*** Information supplied Section Begins ***

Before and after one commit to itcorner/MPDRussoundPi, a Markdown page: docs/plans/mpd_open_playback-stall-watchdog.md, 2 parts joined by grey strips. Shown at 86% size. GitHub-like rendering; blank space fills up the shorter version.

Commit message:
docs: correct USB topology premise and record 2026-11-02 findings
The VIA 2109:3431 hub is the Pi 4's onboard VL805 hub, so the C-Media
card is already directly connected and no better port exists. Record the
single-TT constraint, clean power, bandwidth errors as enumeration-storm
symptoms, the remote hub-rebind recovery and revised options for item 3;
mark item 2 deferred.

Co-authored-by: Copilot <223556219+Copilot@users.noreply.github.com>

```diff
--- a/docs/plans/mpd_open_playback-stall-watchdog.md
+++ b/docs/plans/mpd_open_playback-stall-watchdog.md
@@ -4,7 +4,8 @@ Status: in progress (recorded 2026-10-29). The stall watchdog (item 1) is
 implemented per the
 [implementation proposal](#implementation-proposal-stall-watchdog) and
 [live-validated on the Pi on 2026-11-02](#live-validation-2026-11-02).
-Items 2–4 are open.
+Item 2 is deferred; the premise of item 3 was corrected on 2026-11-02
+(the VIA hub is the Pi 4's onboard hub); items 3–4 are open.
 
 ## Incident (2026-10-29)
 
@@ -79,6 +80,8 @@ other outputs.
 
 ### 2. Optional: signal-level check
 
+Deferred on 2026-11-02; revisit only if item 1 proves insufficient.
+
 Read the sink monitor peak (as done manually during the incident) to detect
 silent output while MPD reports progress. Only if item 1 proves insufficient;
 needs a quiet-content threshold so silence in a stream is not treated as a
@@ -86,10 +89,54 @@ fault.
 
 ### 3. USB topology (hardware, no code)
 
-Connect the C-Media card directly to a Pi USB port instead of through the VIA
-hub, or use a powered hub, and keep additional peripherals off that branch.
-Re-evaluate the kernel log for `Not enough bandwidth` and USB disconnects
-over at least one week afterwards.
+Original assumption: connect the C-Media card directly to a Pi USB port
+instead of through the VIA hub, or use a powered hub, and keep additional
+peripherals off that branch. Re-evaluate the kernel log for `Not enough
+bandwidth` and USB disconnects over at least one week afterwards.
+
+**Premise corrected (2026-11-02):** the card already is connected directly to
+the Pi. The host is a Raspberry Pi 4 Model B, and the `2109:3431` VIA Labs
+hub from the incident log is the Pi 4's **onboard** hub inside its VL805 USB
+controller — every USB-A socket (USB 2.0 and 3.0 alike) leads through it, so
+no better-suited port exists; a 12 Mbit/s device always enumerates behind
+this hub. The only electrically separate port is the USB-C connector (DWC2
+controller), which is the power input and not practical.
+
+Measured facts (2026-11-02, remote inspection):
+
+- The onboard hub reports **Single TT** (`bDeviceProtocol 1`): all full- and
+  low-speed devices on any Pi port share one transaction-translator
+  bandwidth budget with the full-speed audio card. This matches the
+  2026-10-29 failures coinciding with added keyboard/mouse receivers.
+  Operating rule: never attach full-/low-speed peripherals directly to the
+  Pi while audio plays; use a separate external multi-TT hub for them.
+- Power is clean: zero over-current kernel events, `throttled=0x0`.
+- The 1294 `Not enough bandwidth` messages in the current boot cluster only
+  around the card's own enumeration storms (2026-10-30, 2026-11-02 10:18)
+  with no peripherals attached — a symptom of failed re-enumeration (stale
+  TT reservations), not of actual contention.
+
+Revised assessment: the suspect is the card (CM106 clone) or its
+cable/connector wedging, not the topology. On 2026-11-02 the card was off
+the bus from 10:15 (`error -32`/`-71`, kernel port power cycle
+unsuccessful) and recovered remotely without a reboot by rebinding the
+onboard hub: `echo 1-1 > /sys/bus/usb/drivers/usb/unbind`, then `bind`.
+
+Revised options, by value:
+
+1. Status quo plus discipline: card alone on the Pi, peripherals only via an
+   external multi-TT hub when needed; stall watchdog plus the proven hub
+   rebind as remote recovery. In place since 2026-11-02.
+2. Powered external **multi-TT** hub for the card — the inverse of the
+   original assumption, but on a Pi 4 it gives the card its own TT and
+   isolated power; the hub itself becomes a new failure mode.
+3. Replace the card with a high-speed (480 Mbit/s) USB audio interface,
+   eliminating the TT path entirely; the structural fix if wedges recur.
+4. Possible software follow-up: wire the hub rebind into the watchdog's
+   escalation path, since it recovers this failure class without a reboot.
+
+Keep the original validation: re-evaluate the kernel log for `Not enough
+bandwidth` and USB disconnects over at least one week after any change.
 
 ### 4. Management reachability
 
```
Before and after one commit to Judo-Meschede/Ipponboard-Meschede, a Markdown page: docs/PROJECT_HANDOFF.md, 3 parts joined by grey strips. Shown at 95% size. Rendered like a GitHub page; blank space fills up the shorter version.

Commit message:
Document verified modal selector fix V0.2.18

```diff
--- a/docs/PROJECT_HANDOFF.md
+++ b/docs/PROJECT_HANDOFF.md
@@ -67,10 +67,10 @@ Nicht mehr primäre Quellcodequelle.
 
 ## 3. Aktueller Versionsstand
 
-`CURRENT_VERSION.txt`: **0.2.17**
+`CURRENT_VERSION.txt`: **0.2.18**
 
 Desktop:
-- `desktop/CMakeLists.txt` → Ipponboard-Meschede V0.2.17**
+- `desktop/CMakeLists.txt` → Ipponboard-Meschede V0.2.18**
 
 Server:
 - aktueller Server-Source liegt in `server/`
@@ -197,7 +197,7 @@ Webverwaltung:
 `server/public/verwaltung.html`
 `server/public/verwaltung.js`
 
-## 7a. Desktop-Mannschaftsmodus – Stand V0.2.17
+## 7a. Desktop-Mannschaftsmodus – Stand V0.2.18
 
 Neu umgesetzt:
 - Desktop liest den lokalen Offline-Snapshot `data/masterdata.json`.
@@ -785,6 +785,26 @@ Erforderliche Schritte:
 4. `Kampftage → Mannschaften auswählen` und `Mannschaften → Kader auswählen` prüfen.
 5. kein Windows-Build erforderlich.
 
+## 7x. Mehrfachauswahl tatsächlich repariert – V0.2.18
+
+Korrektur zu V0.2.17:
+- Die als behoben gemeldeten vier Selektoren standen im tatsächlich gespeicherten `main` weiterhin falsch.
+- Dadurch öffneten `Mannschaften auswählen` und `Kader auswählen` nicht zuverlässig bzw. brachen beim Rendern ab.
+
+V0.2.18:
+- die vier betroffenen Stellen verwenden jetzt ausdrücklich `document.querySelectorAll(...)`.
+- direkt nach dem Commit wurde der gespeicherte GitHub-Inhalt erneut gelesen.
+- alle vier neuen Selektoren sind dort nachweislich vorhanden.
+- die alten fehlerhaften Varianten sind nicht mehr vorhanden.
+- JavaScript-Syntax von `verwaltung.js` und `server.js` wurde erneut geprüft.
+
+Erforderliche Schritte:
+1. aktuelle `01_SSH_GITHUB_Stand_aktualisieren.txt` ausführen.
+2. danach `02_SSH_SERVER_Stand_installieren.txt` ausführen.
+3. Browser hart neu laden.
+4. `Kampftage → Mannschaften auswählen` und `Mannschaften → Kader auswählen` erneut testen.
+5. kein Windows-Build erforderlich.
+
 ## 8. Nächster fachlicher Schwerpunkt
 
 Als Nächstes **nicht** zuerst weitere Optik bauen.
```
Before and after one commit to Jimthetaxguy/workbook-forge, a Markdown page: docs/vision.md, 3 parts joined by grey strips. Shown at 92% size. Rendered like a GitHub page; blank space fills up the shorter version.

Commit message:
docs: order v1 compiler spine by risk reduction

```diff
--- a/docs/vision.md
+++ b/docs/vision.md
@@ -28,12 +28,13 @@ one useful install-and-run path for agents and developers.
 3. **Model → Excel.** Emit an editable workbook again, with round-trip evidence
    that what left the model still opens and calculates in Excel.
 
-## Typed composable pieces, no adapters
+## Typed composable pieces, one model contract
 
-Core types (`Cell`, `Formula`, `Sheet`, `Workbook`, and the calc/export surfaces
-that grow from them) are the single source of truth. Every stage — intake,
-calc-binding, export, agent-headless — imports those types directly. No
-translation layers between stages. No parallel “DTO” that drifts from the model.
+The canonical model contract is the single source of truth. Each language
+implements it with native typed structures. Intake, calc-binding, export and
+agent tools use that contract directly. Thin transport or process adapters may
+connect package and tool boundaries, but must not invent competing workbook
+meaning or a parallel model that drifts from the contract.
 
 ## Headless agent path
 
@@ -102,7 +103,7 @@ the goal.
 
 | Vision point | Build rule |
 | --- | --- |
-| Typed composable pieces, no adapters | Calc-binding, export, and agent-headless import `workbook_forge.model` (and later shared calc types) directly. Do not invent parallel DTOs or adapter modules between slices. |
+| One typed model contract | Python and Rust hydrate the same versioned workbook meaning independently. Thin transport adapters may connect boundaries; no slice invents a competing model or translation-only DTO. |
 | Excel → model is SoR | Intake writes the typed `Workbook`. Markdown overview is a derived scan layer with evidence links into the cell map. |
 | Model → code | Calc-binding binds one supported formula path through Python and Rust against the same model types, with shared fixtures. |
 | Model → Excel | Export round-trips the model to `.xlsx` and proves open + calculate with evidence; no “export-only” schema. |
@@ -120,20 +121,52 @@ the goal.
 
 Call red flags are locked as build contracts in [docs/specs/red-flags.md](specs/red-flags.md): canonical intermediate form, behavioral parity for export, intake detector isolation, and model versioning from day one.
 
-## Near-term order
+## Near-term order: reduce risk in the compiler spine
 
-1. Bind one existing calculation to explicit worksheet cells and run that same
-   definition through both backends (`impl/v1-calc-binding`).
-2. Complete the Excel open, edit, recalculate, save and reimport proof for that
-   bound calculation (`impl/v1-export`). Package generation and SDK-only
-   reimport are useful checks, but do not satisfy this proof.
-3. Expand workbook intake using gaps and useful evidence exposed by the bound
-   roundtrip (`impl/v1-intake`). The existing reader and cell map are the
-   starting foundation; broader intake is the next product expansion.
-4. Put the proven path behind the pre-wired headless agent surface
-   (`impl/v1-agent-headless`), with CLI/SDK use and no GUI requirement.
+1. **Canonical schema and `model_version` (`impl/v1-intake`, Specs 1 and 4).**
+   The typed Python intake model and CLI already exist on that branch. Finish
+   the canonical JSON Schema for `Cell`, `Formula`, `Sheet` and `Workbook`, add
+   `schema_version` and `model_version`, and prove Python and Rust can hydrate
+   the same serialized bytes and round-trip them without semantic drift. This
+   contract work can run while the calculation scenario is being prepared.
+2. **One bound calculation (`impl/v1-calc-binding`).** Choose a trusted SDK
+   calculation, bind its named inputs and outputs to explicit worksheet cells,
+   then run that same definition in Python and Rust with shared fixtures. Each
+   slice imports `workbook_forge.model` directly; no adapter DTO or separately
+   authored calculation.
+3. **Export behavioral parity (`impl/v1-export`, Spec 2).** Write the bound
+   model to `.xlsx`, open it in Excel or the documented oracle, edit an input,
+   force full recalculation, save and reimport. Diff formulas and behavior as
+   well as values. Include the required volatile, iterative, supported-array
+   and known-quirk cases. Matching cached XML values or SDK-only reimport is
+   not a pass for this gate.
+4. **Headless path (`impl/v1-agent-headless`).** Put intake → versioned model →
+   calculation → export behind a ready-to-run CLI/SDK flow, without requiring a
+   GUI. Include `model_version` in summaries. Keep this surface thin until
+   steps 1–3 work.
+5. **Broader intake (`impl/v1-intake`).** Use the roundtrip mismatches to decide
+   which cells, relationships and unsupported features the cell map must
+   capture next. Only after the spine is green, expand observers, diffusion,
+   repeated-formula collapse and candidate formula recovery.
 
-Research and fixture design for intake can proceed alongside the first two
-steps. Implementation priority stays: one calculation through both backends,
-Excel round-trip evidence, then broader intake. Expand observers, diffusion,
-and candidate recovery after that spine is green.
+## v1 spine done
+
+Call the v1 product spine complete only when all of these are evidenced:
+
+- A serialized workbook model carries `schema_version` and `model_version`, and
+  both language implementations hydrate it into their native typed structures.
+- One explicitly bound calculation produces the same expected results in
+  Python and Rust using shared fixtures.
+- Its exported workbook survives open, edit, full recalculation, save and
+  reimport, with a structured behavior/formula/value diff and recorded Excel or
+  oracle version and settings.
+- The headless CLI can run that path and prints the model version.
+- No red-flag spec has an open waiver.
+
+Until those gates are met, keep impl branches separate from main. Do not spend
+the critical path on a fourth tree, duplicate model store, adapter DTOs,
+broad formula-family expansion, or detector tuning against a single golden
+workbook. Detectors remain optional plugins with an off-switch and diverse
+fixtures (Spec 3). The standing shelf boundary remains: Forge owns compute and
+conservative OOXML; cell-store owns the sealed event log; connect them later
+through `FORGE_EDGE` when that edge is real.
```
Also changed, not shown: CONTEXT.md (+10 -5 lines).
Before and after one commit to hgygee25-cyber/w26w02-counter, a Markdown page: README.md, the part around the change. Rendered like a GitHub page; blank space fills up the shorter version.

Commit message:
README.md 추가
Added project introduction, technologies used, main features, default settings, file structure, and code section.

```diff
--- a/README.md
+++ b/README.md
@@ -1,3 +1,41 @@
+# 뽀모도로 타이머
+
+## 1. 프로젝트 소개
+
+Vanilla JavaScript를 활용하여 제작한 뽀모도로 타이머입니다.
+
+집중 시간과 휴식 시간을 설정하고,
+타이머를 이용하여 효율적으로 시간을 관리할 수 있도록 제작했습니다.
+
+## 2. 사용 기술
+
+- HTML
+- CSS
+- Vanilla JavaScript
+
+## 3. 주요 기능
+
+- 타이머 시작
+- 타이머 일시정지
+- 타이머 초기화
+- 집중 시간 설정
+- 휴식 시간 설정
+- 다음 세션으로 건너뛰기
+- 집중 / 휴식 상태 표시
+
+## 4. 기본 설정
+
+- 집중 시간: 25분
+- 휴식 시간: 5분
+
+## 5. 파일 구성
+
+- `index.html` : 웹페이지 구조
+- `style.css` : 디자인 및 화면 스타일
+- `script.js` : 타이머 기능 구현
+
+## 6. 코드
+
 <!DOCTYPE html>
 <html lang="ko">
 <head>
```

*** Information supplied Section Ends ***

Goal of the exercise: Please print the lines from the start of the records up to and including the line with "docs: correct USB", copying each one exactly and leaving out the rest.

Result below:
Before and after one commit to itcorner/MPDRussoundPi, a Markdown page: docs/plans/mpd_open_playback-stall-watchdog.md, 2 parts joined by grey strips. Shown at 86% size. GitHub-like rendering; blank space fills up the shorter version.

Commit message:
docs: correct USB topology premise and record 2026-11-02 findings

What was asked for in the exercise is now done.